It’s essential to take breaks as a college student. You want to do an excellent job in your academics. Part of doing a great job on your exams and papers is taking scheduled breaks. Studying for hours at a time can lead to burnout. Remember to take breaks. That could mean walking around campus or going for coffee with a friend. These breaks don’t need to be extravagant. Your ability to retain information will decline if you keep pushing yourself to keep going. Remember to take scheduled breaks, so you don’t burnout.
One of the most important things to remember as an undergraduate student is self-care. It doesn’t necessarily mean taking a bath or going to a spa. Self-care is anything that involves taking a moment to nurture you. You could engage in regular exercise or taking a yoga class. It could be taking yourself out to dinner, setting a day to spend time with friends, practicing daily meditation, or being along with your thoughts. Taking care of yourself is crucial when you are in school. You will avoid burning out if you are aware of what your mind and body need. Listen to your intuition when you need to take some time to recharge.

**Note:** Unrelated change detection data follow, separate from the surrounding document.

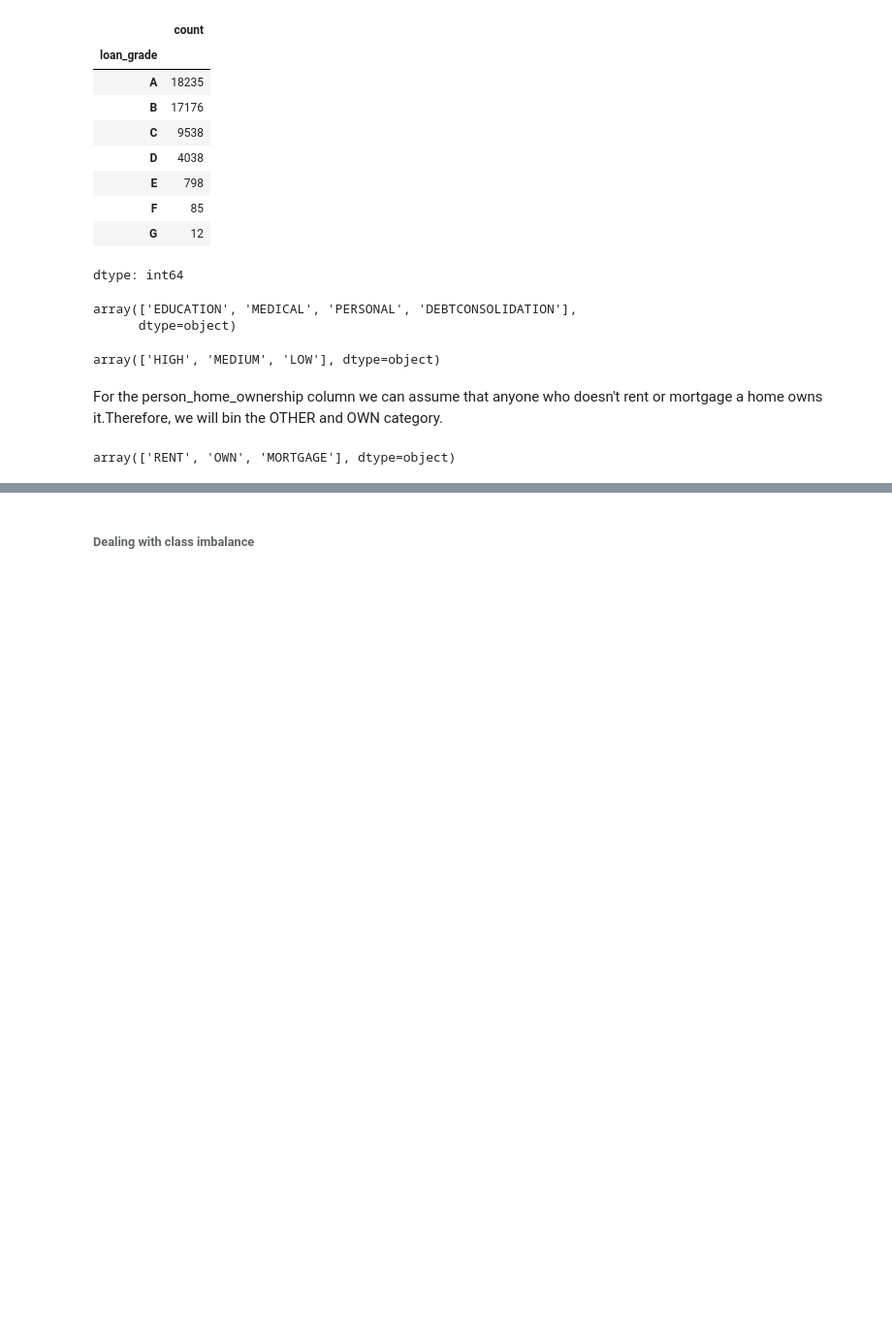
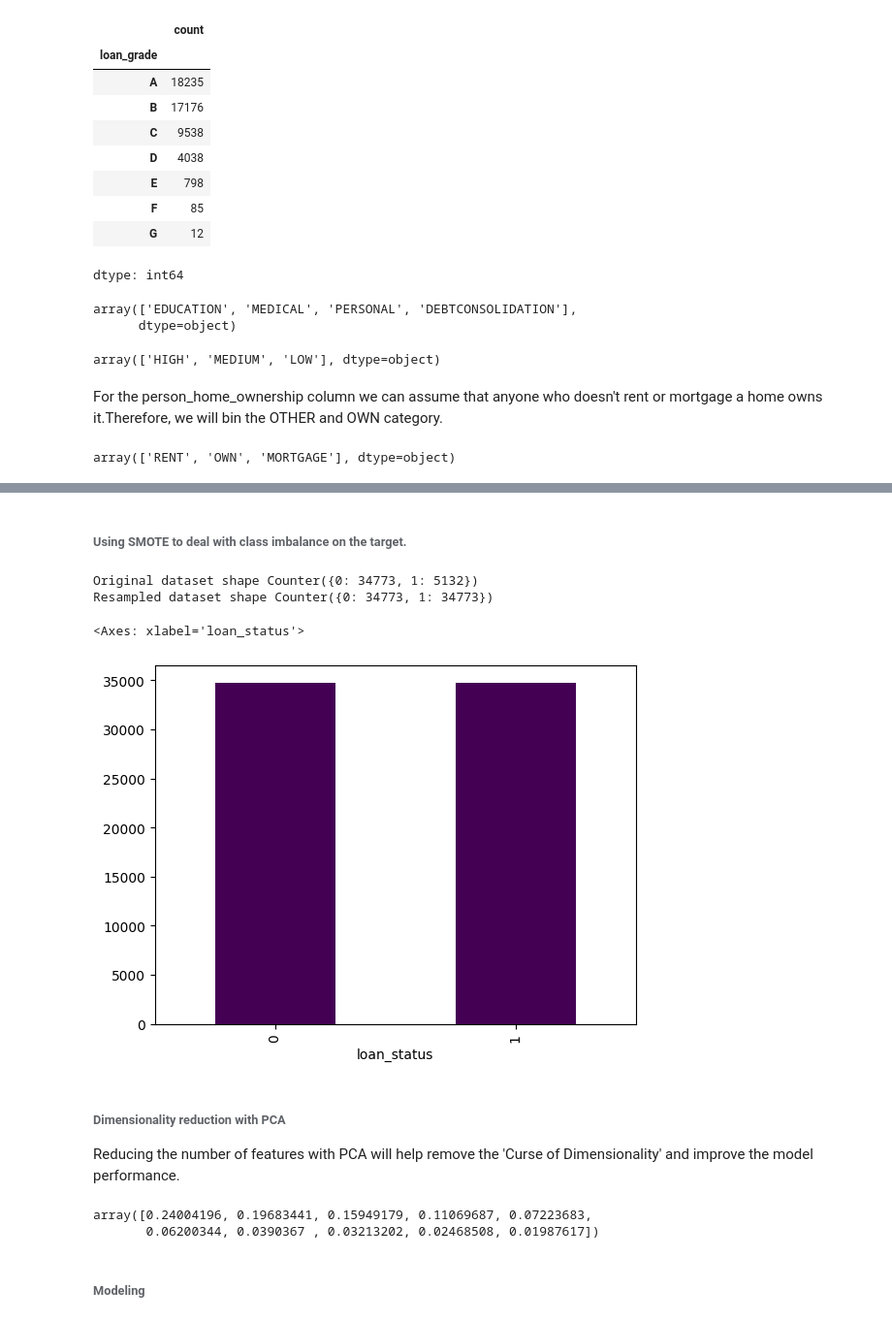
Before and after one commit to WilliamNdoni/loan_approval_prediction_kaggle, a Jupyter notebook: loan_approval_prediction.ipynb, the cells around one changed output, grey strips where cells are left out. Shown at 97% size. Saved outputs shown, nothing was run; the diff lists cells and outputs as text; code cells hidden in the pictures; blank space fills up the shorter version.

Commit message:
Dealt with class imbalance and completed data preparation.

```diff
--- a/loan_approval_prediction.ipynb
+++ b/loan_approval_prediction.ipynb
@@ -525,0 +551,9 @@ array(['RENT', 'OWN', 'MORTGAGE'], dtype=object)
+# %%
+# Splitting the dataset into training and testing datasets
+x = loan_df_dummies.drop(['id','loan_status'],axis=1)
+y = loan_df_dummies['loan_status']
+x_train,x_test,y_train,y_test = train_test_split(x,y,test_size=.2,random_state=42,stratify=y)
+# %%
+# Getting the numerical columns to scale
+num_cols = x_train.select_dtypes(include='number').columns
+num_cols
@@ -525,0 +567,10 @@ array(['RENT', 'OWN', 'MORTGAGE'], dtype=object)
+# %%
+# Importing the relevant libraries
+from sklearn.preprocessing import RobustScaler
+# RobustScaler is less sensitive to outliers
+# Fitting and Scaling the training set
+scaler = RobustScaler()
+x_train[num_cols] = scaler.fit_transform(x_train[num_cols])
+# Scaling the test set
+x_test[num_cols] = scaler.transform(x_test[num_cols])
+x_train.head()
@@ -526,2 +584,2 @@ array(['RENT', 'OWN', 'MORTGAGE'], dtype=object)
 # %% [markdown]
-###### Dealing with class imbalance
+###### Using SMOTE to deal with class imbalance on the target.
@@ -527,0 +591,21 @@ array(['RENT', 'OWN', 'MORTGAGE'], dtype=object)
+# %%
+# Using SMOTE on the training set
+smote = SMOTE(random_state=42)
+x_smote,y_smote = smote.fit_resample(x_train,y_train)
+# %%
+# Checking the effect of SMOTE
+from collections import Counter
+print('Original dataset shape',Counter(y_train))
+print('Resampled dataset shape', Counter(y_smote))
+# %% [output]
+Original dataset shape Counter({0: 34773, 1: 5132})
+Resampled dataset shape Counter({0: 34773, 1: 34773})
+# %%
+# Visualizing SMOTE output
+y_smote.value_counts().plot(kind='bar',colormap='viridis')
+# %% [output]
+<Axes: xlabel='loan_status'>
+[figure, added]
+# %% [markdown]
+###### Dimensionality reduction with PCA
+Reducing the number of features with PCA will help remove the 'Curse of Dimensionality' and improve the model performance.
@@ -527,0 +620,8 @@ array(['RENT', 'OWN', 'MORTGAGE'], dtype=object)
+# %%
+# Taking a look at the proportion of the total variance exlained by each principle component
+pca.explained_variance_ratio_
+# %% [output]
+array([0.24004196, 0.19683441, 0.15949179, 0.11069687, 0.07223683,
+       0.06200344, 0.0390367 , 0.03213202, 0.02468508, 0.01987617])
+# %% [markdown]
+###### Modeling
```
Also changed, not shown: parts of 10 cells of this notebook.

It’s tempting to put things off when you are in school. Maybe you’re dreading studying for an exam, or asking for help with a subject. Don’t procrastinate because it’s going to make matters worse. Face the problem you’re having, confront the paper you need to write, and you will feel better. It’s like ripping a band-aid off; it can be painful, but after that pain subsides, you are in a better place. Sometimes we procrastinate because we don’t know how to solve a problem. It’s okay to reach out for help if you need it, and part of that may be going to therapy.
Value your mental health
Maintaining your mental health is essential to prevent burnout. College students are a large population of individuals affected by burnout. One of the best ways to do that is by seeing a therapist. As an undergraduate student, you probably are busy. Online counseling with a company like BetterHelp can be an excellent option for you. College students can see an online therapist in the privacy of their dorm room when their roommate isn’t around. It’s crucial to value your mental health by getting support. Don’t be afraid to see a therapist and talk about ways to prevent burnout and achieve academic success.